Wandering the Royal Mile in tell-tale puffy parkas and backpacks, we are accosted by a persuasive guy from a nearby Indian restaurant called Royal Spice. (See what they did there?) We gratefully accept the bribe of a crispy veggie pakora on a toothpick and are lured into the brightly garish dining room in the style of Indian restaurants-for-tourists everywhere. After days of ‘traditional’ pub food, we are dying for a bit of spice and colour, and collapse face-first into ornate silver dishes of fragrant sauces and bubbly naan. This unorthodox Thanksgiving meal meets the particular approval of a fellow traveller from the United States, who wants to eat something as far removed from her aunt’s cherry coca-cola jello salad as possible. I can’t blame her.
A little lost in the dark (it was after 3pm), we ask a passing couple to help us find the top-secret bar that is nevertheless known to us travellers from across the world. After making our way through the shopfront/disguise, which is decorated with nothing but a tartan upholstered chair and an old-school hairdryer, we descend the stairs and move the faux bookshelf aside (actual books!) to enter. It’s dim and moody and warm. Both the ceilings and lighting are low. A bowl of complimentary popcorn arrives in the gloaming. After politely inhaling this very welcome and free snack, I plump for the Don Familia, an award-winning cocktail containing Bacardi Gold, Amontillado sherry, lime juice, agave nectar, pineapple juice and Green Chartreuse, a French liqueur aged with 130 herbs and flowers. The drink is exquisitely garnished, sweetly spicy, and worth every penny of the £7.50 (R165). Sort of. Mostly. It’s too dark for Instagram.
In a decidedly French-looking shop on the bottom end of the Royal Mile, a white-clad pâtissier prepares a beautiful cardboard box, lines it with tissue paper, and awaits my command. The bars of fudge are handmade with fresh cream, butter, caramelised sugar and natural flavours; I choose chocolate peanut butter, lemon meringue pie, Italian nougat and highland cream, and feel inordinately pleased with myself.

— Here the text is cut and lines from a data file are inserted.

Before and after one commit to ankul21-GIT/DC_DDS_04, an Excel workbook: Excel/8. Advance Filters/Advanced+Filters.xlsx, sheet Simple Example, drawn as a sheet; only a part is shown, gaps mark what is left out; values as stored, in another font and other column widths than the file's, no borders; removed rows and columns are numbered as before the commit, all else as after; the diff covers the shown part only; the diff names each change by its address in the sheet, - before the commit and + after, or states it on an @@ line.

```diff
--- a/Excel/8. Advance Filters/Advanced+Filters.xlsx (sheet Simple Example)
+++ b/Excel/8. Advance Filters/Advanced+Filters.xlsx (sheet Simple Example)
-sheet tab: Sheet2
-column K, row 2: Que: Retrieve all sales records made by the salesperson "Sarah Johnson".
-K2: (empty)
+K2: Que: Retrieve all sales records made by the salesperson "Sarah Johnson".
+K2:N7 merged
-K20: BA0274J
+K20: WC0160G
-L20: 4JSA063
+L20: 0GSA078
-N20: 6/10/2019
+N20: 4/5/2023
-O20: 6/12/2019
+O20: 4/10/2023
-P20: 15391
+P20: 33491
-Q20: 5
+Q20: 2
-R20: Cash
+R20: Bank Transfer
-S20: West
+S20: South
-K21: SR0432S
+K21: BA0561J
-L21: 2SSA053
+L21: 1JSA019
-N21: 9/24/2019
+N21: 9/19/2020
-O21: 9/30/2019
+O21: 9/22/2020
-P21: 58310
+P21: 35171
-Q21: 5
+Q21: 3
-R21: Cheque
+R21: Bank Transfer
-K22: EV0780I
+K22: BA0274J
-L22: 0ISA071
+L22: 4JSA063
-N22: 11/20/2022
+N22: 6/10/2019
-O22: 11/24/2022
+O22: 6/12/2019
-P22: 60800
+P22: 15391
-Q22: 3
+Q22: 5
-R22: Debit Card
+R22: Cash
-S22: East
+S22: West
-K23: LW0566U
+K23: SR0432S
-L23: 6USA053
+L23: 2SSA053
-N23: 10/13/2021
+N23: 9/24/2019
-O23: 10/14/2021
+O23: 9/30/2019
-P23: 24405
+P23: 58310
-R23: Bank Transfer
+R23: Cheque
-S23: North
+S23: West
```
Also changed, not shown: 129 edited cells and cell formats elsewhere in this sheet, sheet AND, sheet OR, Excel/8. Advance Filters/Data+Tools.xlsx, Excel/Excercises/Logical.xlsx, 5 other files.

A good local for pub quizzes, according to my resident friend, The Rule also has the most varied menu I am yet to see in a drinking hole here, with comforting grub that includes, but is not limited to, the culinary highlight of Scotland, a filled baked potato. I order one with pulled barbecue chicken and cheese, and it arrives with a nod to a salad, which is dressed nogal. Their onion-ring game is strong, too, and we wash it all down with a pint.
A friend sends me this Buzzfeed article shouting about how everyone is ‘losing their minds’ over the incredible hot chocolate ice cream floats at Mary’s Milk Bar. Luckily I had already been to Mary’s earlier that day, else the desultory crowd of three and slightly discordant jazz piped through the speakers might have proved a bitter disappointment. I opt for a sugar cone piled with scoops of ice cream in milk and dark chocolate flavours. It tastes fantastic even though the ambient temperature is 2°C.
These Scots don’t mess around. It turns out that the beautiful golden hue and extra-crunch factor of these fries are due to the cooking medium of BEEF DRIPPING. Also known as ‘mucky fat’. Verily, these are not safe for vegetarians, even if said veggies are starving after stomping around in the snow for two hours.